I've received the Acoustical Society of America Spring 2022 Student Paper Award, 2023 Kenneth T. Simowitz Memorial Citation, and 2023-2024 Tindal Graduate Award. 

Are you involved in any student organizations? If so, which organizations, what role(s) do you hold, and why did you choose those organizations?

I am an active member of the Penn State Disc Golf Club, and I play on our competitive team. We won multiple tournaments last year, including our conference championship, and competed at the College Disc Golf National Championship. I got into disc golf just before Covid, and knew I wanted to keep playing when I moved up here for grad school. Joining the club has been a great chance to meet people outside of acoustics, play a lot of disc golf, and decompress from classes and research. 

I also lead a sonar design project with Penn State's local chapter of the Acoustical Society of America. We're building a sonar from scratch using consumer audio equipment (speakers and microphones) for students to use in their research and extracurricular activities. My lab group uses a similar sonar for our research, so I wanted to build one that is accessible to the whole department. We hope that this system can complement the existing classes and experiments in the acoustics curriculum. 

How have you been impacted by your graduate experiences at Penn State?

Penn State acoustics has helped me make a ton of connections in my field. When I go to conferences, pretty much everyone I talk to has some sort of association to the acoustics department. Many of the hiring managers I've met have either studied acoustics at Penn State themselves or currently work with Penn State alumni. I think my classmates have had a pretty big impact on me too. I was a groomsman in one of my classmates' wedding last fall and have formed friendships that will last well beyond my time in this program. 

What impact do you hope to make after you leave Penn State?

My go-to answer for this type of question is always "use sonar to find the Loch Ness Monster." But on a more serious note, I'd like to apply the things I've learned at Penn State to the challenging problems in mapping, navigating, and investigating underwater environments. For example, we have high-quality photos of Pluto but lack detailed imagery of large parts of our own ocean floor—which is just crazy to me! I'd also like to make an impact through teaching acoustics, specifically underwater acoustics and signal processing. If I don't find the Loch Ness Monster, hopefully a future student of mine will. 

What do you enjoy most about living in the Happy Valley area?

Most of my hobbies take me outdoors, so probably the surrounding nature and the accessibility of outdoor recreation. If you like to hike, backpack, kayak, ski, climb, fish, bird watch, etc., there's probably a place to do it in Happy Valley. 



Founded in 1965, Penn State's Graduate Program in Acoustics has become the leading resource for graduate education in acoustics in the United States. The interdisciplinary program leads to the degrees: Master of Engineering in Acoustics (M.Eng.), Master of Science in Acoustics (M.S.), and Doctor of Philosophy in Acoustics (Ph.D.)
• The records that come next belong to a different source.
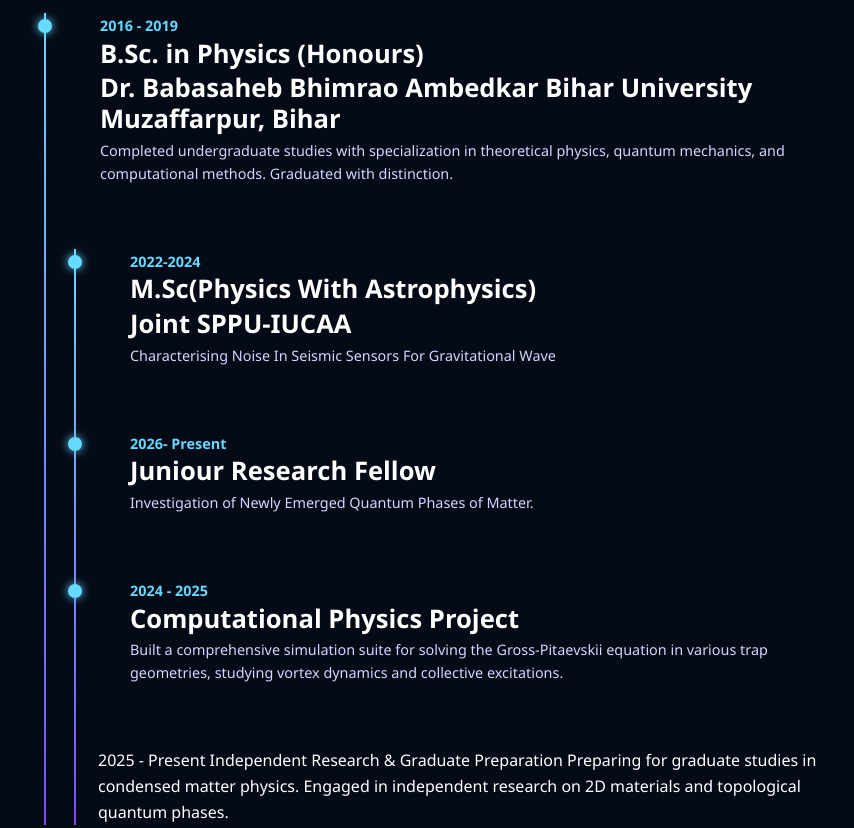
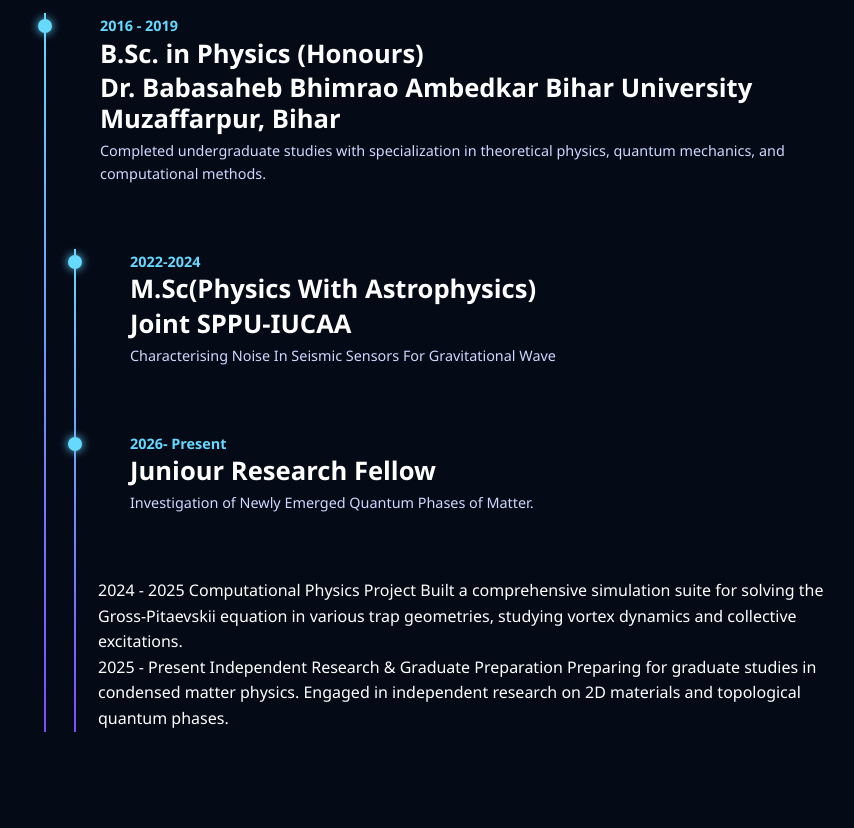
Before and after one commit to akarya7260-byte/khushvantarya, a plain HTML site: page about.html in a window 1280 px wide. Shown: the part 2220-3048 px from the top of the page, without its empty margins (202-1056 px from the left). Drawn offline with nearby package versions, Linux system fonts and the light colour scheme.

Commit message:
Update about.html

```diff
--- a/about.html
+++ b/about.html
@@ -138,7 +138,7 @@
         <span class="timeline-date">2016 - 2019</span>
         <h3 class="timeline-title">B.Sc. in Physics (Honours)</h3>
         <h3 class="timeline-title">Dr. Babasaheb Bhimrao Ambedkar Bihar University Muzaffarpur, Bihar</h3>
-        <p class="timeline-desc">Completed undergraduate studies with specialization in theoretical physics, quantum mechanics, and computational methods. Graduated with distinction.</p>
+        <p class="timeline-desc">Completed undergraduate studies with specialization in theoretical physics, quantum mechanics, and computational methods.</p>
       </div>
 
       <div class="timeline">
@@ -155,11 +155,11 @@
         <p class="timeline-desc">Investigation of Newly Emerged Quantum Phases of Matter.</p>
       </div>
 
-      <div class="timeline-item reveal">
-        <span class="timeline-date">2024 - 2025</span>
-        <h3 class="timeline-title">Computational Physics Project</h3>
-        <p class="timeline-desc">Built a comprehensive simulation suite for solving the Gross-Pitaevskii equation in various trap geometries, studying vortex dynamics and collective excitations.</p>
-      </div>
+      <! div class="timeline-item reveal">
+        <! span class="timeline-date">2024 - 2025</span>
+        <! h3 class="timeline-title">Computational Physics Project</h3>
+        <! p class="timeline-desc">Built a comprehensive simulation suite for solving the Gross-Pitaevskii equation in various trap geometries, studying vortex dynamics and collective excitations.</p>
+      <! /div>
 
       <! div class="timeline-item reveal">
         <! span class="timeline-date">2025 - Present</span>
```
Graduate Program in Acoustics

College of Engineering

The Pennsylvania State University

201 Applied Science Building

University Park, PA 16802